  • and demands in the name of "balance" and "diversity" that those with whom they disagree be prevented from speaking unless paired with someone whose viewpoint they approve of.

The suppression of free speech undermines academic freedom and subverts the norms of academic life. It poses a serious threat to institutions of higher education in the United States. The university should be a place where different interpretations can be explored and competing ideas exchanged. Academic freedom means not only the right to pursue a variety of interpretations, but the maintenance of standards of truth and acceptability by one’s peers. It is university faculty, not outside political groups with partisan political agenda, who are best able to judge the quality of their peers’ research and teaching.

This is not just a question of academic autonomy, but of the future of a democratic society. This is a time in which we need more thoughtful reflection about the world, not less.

A study by a Harvard sociologist last summer found that "a greater percentage of social scientists today feels their academic freedom has been threatened than was the case during the McCarthy era." It is time to defend the norms of scholarship and the best traditions of the academy.

We, the undersigned, therefore pledge:

  • to speak out against those who attack our colleagues and our universities in order to achieve their political goals;
  • to urge university administrators and trustees to defend academic freedom and the norms of academic life, even if it means incurring the displeasure of non-scholarly groups, the media among them;
  • to vigorously promote our views in the media and through the Internet, and to explain the importance of academic freedom to a sustainable and vibrant democracy;
  • to mobilize our students to defend the values and integrity of their institutions.

The future of higher education in America, its role in our country’s democracy, and its contribution to world affairs is at stake.
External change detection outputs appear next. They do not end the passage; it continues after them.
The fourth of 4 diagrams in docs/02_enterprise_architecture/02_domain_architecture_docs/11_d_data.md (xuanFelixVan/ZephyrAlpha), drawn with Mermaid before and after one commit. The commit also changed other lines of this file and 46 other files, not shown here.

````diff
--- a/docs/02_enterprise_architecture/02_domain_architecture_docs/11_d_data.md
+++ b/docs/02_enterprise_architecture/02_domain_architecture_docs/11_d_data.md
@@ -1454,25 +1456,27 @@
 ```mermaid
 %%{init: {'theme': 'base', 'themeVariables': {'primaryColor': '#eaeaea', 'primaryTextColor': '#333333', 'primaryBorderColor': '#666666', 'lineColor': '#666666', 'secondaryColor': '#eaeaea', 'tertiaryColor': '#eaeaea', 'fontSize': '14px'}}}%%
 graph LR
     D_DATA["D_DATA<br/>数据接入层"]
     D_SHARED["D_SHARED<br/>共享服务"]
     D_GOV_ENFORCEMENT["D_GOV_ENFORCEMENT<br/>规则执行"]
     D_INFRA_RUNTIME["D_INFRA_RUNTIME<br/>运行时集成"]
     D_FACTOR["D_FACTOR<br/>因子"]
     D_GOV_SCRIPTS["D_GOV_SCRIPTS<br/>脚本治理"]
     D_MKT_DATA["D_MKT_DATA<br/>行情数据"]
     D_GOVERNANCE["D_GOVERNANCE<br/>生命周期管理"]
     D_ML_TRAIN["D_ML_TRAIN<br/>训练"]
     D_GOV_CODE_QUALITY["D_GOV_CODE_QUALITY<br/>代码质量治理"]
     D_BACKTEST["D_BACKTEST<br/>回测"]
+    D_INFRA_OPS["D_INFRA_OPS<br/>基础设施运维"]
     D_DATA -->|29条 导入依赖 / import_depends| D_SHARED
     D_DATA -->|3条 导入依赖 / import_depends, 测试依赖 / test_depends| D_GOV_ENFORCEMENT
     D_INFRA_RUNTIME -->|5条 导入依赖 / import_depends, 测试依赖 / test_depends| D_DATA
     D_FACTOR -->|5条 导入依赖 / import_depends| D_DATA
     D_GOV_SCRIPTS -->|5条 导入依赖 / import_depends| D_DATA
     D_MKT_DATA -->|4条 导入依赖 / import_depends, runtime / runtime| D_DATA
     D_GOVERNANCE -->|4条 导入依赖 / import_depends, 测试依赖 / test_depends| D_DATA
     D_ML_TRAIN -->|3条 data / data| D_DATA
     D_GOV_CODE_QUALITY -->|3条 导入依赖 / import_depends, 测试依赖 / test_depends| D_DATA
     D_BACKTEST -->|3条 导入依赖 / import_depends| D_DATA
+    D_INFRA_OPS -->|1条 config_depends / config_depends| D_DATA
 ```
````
Join us in defending academic freedom!

Joan Scott, Edmund Burke, Jeremy Adelman, Steven Caton, Jonathan Cole, Organizing Committee.

<Previous   Next>
In the enlightened world it's called robbery

Benny Ziffer, Ha'aretz
May 11, 2007

The discovery of Herod's tomb, or to be more precise a few fragments of dressed stone that one archaeology professor has concluded are the remains of Herod's sarcophagus, have preoccupied television news and magazine programs since Tuesday. Amid the general zeal of the Londons and the Kirschenbaums and their talking-heads colleagues for demonstrating their mastery of the history of the Second Temple period, and to revive debates from their youth movement days over whether Herod was good or bad for the Jews, one important detail was forgotten, or almost forgotten: that the excavation of this tomb of Herod was carried out in occupied territory, where Israel has no moral right to dig and certainly not to remove archaeological artifacts. In the enlightened world, what Israel is doing is called robbery.

Read full article...

Who's Online
We have 27 guests online